Any publisher not on AMP already should be planning on rolling out AMP in the near future. While some publishers have struggled monetizing AMP pages, many domains are now successfully leveraging AMP. TechCrunch reports that over 900,000 domains are using AMP for more than 2,000,000,000 pages.
And, publishers aren’t the only ones who should be exploring AMP. Google is pushing AMP for e-commerce websites. eBay rolled out AMP for more than 15 MM pages in 2016 and continues to expand its AMP presence.
AMP’s initial roll-out provided publishers with limited options in terms of page elements. However, Google has continued to develop and enhance AMP and you can now create a close to seamless web experience between your core website and AMP pages. Things like web forms, reviews, comments, and the like are now all able to be included in AMP pages.
And To Speed Up Your Website
Site speed is another area to focus on leading up to the release of the mobile first index. Regardless of your website’s mobile-friendliness, if it loads slowly it will be difficult to perform well in Google. Faster pages are already given a boost by Google and that boost should only increase with a mobile first index. Implementing fixes to site speed should be prioritized in organization’s development road maps.

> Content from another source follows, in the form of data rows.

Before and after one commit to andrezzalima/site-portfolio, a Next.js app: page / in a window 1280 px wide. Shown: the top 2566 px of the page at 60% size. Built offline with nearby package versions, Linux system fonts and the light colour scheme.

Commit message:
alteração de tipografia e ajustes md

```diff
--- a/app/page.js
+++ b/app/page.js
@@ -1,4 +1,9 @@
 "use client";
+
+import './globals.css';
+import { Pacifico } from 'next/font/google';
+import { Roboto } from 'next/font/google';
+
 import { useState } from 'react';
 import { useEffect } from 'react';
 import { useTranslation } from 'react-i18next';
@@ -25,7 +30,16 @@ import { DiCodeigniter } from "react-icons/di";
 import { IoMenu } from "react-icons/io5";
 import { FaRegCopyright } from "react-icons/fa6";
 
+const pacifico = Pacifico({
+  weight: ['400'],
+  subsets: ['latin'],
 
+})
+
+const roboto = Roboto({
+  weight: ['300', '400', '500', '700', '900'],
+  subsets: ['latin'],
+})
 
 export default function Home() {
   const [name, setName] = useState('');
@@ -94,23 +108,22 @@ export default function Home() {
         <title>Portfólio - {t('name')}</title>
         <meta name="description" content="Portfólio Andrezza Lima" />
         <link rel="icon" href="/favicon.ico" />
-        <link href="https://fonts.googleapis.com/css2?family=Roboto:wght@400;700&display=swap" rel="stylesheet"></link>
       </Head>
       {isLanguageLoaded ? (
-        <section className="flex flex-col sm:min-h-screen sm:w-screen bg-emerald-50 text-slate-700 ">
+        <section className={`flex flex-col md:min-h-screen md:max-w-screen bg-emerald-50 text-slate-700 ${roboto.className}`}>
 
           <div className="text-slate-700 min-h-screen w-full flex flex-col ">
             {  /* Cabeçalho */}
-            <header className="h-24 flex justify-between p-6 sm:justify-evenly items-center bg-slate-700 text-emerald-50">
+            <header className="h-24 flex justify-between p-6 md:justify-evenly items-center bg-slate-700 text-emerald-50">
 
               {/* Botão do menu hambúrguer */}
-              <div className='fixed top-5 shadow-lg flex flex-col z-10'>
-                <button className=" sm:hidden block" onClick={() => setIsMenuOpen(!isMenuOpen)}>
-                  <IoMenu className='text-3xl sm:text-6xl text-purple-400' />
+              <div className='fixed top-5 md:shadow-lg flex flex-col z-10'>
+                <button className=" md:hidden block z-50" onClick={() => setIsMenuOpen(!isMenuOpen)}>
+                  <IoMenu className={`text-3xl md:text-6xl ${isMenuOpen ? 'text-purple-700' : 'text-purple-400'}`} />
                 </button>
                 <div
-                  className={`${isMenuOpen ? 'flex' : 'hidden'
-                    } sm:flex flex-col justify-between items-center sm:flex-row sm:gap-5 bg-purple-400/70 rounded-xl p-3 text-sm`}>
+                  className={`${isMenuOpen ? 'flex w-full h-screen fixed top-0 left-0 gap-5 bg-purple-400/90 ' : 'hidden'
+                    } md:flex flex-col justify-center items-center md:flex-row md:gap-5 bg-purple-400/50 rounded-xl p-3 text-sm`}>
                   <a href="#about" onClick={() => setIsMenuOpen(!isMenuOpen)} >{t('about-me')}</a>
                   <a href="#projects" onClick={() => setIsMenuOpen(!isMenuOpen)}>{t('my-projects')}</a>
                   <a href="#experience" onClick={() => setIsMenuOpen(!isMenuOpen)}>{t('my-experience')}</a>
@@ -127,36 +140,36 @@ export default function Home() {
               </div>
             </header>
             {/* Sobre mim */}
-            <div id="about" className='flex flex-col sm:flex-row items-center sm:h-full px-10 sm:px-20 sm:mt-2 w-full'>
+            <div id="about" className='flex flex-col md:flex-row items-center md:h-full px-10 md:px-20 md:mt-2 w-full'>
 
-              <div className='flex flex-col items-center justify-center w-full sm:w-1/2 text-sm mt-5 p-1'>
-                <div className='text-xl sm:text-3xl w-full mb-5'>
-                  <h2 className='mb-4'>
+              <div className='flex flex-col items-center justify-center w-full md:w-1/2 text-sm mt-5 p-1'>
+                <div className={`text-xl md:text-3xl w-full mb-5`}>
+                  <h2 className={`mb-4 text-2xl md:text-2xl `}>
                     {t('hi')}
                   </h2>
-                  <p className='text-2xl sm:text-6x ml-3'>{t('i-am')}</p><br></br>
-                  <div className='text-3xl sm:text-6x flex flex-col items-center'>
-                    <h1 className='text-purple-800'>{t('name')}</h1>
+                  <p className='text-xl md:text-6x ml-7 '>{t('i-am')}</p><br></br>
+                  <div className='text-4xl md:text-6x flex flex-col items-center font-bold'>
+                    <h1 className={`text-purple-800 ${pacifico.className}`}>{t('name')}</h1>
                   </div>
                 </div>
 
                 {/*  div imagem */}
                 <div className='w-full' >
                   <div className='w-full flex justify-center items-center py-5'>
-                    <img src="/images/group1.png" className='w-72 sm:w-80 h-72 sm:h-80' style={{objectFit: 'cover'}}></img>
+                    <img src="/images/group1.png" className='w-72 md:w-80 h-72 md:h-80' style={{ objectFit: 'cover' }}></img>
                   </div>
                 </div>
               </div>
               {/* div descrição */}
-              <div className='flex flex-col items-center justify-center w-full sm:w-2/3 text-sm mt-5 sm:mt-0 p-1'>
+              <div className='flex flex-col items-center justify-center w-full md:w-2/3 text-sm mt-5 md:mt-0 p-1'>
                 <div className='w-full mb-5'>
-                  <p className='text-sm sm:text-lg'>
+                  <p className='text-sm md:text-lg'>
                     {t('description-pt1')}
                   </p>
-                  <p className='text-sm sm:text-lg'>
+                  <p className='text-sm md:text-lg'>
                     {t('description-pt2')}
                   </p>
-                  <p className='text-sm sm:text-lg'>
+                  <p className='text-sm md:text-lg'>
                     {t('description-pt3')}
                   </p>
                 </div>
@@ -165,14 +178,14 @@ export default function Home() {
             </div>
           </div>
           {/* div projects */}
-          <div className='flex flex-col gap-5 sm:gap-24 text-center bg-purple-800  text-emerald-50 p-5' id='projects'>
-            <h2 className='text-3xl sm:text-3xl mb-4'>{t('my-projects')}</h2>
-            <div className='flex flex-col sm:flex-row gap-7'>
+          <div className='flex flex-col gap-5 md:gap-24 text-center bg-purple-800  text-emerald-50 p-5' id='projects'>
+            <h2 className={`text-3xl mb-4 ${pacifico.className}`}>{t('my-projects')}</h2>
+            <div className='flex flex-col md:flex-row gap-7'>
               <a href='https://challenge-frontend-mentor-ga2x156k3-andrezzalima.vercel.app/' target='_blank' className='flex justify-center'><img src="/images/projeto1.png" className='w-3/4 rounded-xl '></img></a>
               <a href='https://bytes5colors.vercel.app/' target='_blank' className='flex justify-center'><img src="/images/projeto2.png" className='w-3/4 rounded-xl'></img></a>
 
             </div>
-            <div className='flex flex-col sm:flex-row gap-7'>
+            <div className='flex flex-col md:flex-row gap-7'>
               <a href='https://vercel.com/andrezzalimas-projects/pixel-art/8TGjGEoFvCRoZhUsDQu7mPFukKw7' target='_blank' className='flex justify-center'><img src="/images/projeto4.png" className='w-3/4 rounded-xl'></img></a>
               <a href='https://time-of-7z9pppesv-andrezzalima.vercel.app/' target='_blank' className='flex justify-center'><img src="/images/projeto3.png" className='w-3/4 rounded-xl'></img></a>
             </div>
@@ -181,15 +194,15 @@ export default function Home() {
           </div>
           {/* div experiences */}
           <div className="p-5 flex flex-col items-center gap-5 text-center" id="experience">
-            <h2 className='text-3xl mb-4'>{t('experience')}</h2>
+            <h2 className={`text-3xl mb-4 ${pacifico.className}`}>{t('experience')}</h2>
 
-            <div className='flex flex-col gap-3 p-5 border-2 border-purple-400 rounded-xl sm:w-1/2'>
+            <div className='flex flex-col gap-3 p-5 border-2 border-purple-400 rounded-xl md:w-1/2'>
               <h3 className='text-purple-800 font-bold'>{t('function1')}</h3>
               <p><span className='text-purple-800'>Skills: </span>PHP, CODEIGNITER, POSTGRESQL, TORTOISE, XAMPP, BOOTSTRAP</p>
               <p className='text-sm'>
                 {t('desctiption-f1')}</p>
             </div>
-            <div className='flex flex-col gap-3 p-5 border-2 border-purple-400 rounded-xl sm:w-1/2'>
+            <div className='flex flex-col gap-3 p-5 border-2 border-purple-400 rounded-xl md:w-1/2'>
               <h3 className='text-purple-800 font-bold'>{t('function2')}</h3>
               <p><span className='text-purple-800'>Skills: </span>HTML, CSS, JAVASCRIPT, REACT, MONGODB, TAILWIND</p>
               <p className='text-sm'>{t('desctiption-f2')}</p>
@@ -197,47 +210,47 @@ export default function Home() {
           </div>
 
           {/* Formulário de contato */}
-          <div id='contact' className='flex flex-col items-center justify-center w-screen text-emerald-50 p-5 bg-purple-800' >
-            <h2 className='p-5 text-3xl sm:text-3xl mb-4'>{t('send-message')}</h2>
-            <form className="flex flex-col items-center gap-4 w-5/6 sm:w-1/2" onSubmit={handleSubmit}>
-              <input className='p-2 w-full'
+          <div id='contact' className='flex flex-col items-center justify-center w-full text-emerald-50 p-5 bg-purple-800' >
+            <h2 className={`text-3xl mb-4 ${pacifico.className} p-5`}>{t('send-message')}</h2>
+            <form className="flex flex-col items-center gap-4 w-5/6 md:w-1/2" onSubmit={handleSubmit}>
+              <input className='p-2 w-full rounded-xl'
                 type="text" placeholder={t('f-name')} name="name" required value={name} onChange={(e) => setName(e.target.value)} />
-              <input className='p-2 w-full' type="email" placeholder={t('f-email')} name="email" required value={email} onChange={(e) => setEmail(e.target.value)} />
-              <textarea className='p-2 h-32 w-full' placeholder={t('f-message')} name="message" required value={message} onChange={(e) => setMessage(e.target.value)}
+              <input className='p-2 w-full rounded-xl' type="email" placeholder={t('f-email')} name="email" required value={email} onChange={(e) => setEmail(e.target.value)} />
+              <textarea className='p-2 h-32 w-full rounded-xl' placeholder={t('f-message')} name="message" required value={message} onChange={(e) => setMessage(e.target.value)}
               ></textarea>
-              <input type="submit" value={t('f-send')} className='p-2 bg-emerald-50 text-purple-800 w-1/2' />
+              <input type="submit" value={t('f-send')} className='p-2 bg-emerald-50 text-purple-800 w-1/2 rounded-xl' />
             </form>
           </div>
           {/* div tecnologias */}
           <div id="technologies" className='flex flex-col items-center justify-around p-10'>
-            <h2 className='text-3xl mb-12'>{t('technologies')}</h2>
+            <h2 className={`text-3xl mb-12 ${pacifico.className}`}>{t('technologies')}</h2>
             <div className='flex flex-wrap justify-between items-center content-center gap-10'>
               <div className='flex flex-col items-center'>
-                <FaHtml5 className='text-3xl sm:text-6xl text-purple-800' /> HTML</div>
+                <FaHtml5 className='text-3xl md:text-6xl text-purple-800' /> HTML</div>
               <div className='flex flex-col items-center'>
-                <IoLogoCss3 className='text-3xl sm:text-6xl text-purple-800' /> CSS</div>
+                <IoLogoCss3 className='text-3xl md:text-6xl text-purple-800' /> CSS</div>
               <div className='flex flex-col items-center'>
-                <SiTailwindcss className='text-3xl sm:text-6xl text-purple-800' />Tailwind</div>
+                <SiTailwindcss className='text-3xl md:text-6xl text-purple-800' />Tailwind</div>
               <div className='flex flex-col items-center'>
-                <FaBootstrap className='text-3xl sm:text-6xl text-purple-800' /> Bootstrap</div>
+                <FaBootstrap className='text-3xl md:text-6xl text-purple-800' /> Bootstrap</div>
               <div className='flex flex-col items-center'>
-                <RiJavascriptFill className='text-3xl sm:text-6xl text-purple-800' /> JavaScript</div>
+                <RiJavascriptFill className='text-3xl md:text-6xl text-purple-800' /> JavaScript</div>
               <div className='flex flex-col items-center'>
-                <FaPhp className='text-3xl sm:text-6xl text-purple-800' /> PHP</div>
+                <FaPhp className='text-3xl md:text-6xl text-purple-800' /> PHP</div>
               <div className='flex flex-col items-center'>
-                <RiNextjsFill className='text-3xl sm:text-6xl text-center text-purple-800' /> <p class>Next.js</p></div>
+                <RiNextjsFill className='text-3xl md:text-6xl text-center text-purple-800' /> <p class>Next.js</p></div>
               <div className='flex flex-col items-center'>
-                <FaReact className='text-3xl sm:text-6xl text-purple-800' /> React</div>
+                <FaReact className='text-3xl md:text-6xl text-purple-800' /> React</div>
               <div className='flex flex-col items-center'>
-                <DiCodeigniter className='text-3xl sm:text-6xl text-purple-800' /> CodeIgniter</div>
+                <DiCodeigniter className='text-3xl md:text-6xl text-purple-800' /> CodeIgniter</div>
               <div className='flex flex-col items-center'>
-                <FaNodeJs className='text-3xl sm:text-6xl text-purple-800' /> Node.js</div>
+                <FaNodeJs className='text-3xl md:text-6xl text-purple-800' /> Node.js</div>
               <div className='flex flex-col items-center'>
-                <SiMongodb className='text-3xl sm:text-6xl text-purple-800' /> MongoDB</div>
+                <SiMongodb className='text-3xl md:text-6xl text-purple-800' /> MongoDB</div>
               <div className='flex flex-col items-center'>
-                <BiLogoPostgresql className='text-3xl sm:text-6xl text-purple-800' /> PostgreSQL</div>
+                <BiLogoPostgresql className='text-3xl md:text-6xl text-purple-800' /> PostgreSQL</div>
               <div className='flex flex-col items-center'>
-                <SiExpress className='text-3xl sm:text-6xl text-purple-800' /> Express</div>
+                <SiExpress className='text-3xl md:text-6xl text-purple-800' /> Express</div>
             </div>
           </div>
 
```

Fortunately, the launch of the mobile first index being “many quarters away” gives larger organizations more time to prepare their websites. Fixing things like underlying site speed issues can be time consuming and difficult for larger websites. This delay is giving marketers and advertisers more time to prepare.
Don’t You Forget About Desktop
Just because Google is releasing a mobile first index does not mean that it is completely forgetting about desktop. There will still be a separate index maintained for desktop content and desktop searches will still be taking place. If you have a responsive website, you don’t have to worry about optimizing for one device vs. the other for the most part.
However, if you maintain a separate mobile and desktop site, don’t put all your focus on your mobile website at the neglect of the desktop site. Desktop searches still comprise about 40% of all searches, making maintaining high visibility in both indexes extremely important.
We’ll monitor and assess the timing and implications around the mobile first index as new information becomes available from Google. Continue to check back on our blog for updates and developments.